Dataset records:
+ + + + + + +

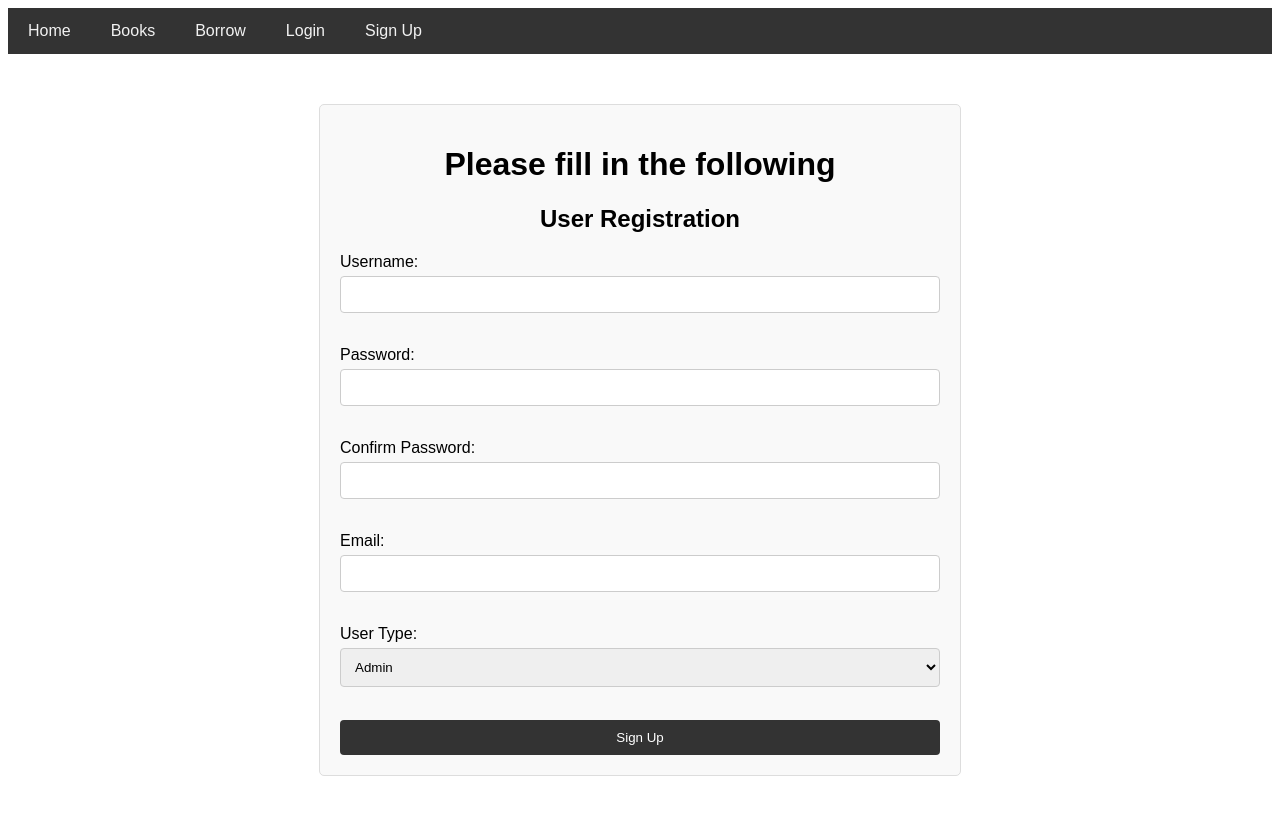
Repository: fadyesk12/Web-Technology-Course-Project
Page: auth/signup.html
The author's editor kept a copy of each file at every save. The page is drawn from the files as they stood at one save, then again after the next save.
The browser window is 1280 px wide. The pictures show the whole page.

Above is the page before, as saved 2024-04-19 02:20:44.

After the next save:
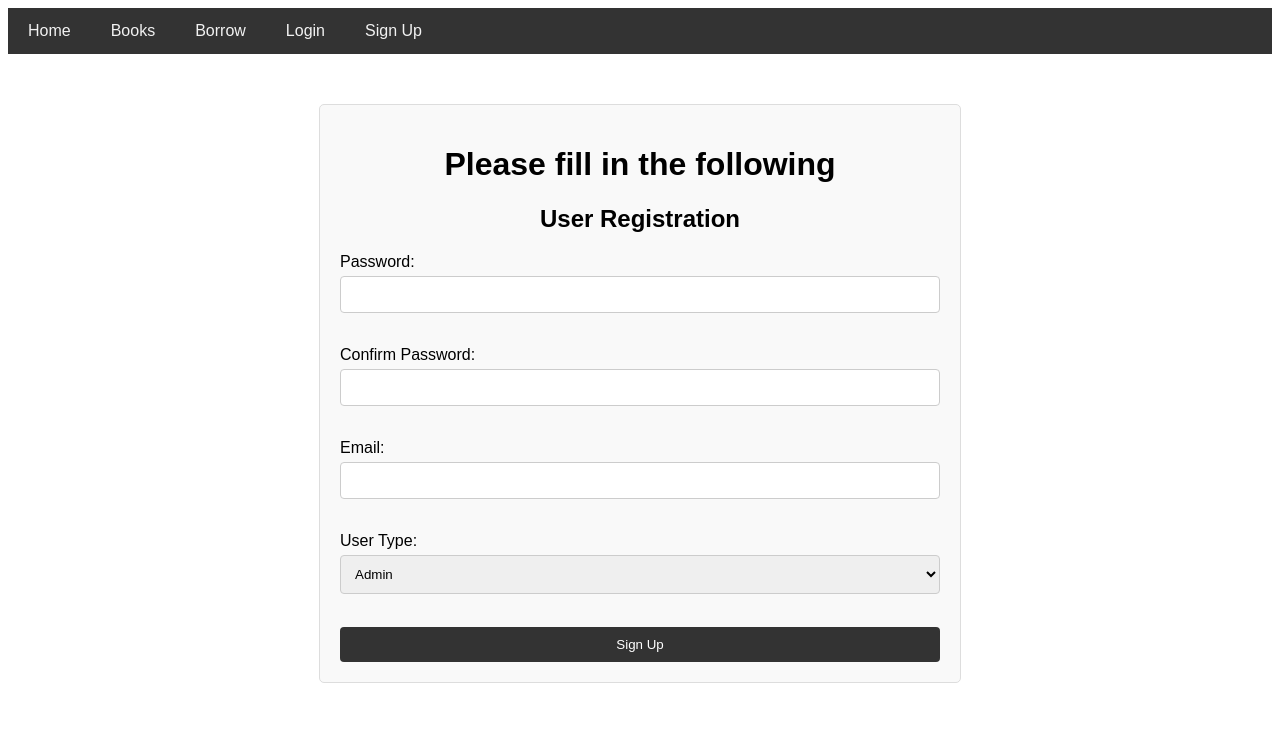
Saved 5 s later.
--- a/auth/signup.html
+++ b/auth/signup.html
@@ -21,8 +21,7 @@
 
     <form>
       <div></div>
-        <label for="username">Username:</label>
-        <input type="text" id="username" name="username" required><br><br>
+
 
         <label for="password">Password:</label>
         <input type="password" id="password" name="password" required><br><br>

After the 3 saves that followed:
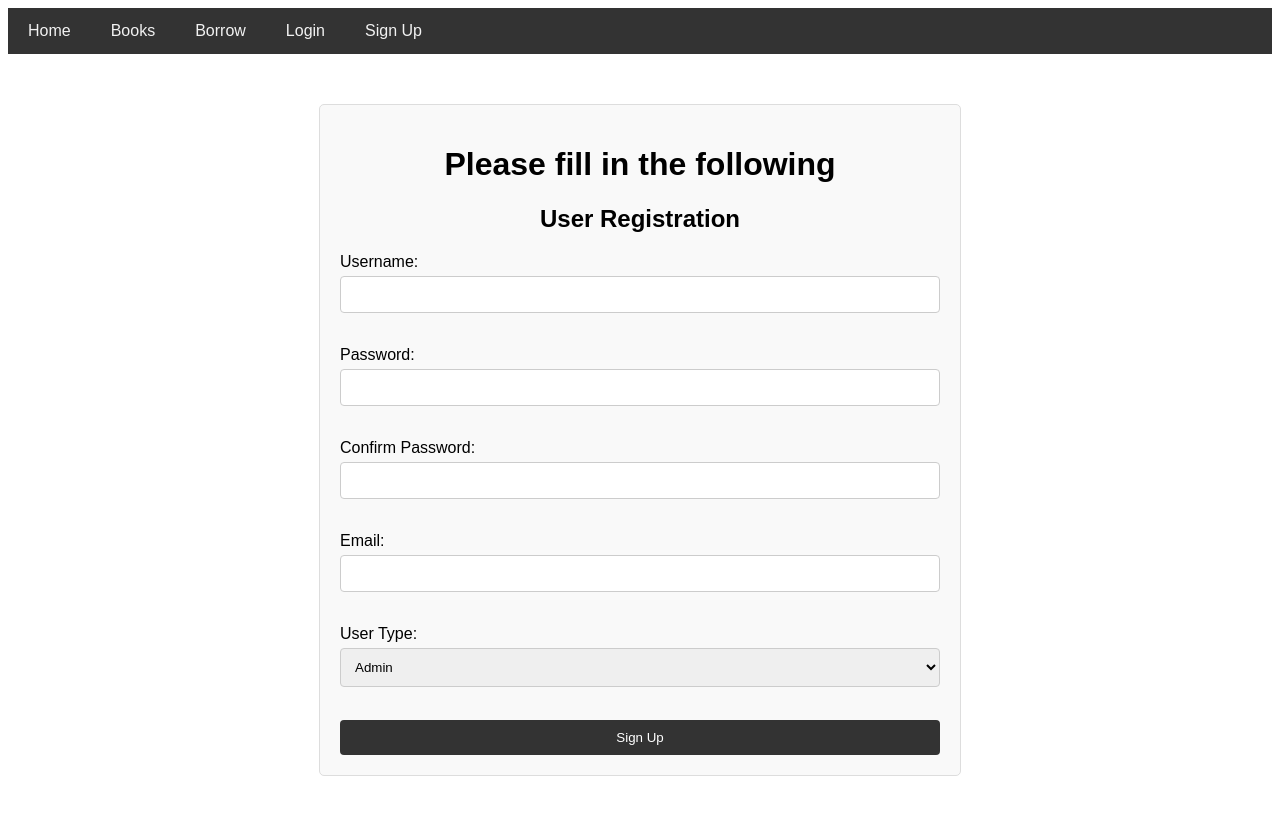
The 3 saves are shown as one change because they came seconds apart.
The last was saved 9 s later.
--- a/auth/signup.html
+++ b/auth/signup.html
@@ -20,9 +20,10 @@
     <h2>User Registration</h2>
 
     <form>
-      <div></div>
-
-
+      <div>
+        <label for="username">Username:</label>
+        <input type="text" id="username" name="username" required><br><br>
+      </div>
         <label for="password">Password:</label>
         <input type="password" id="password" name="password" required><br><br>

+ + + + + + +

_Aim of the exercise_
Your answer should be a single number: the count of lines in the records that contain "required".

_Answer to this task_
4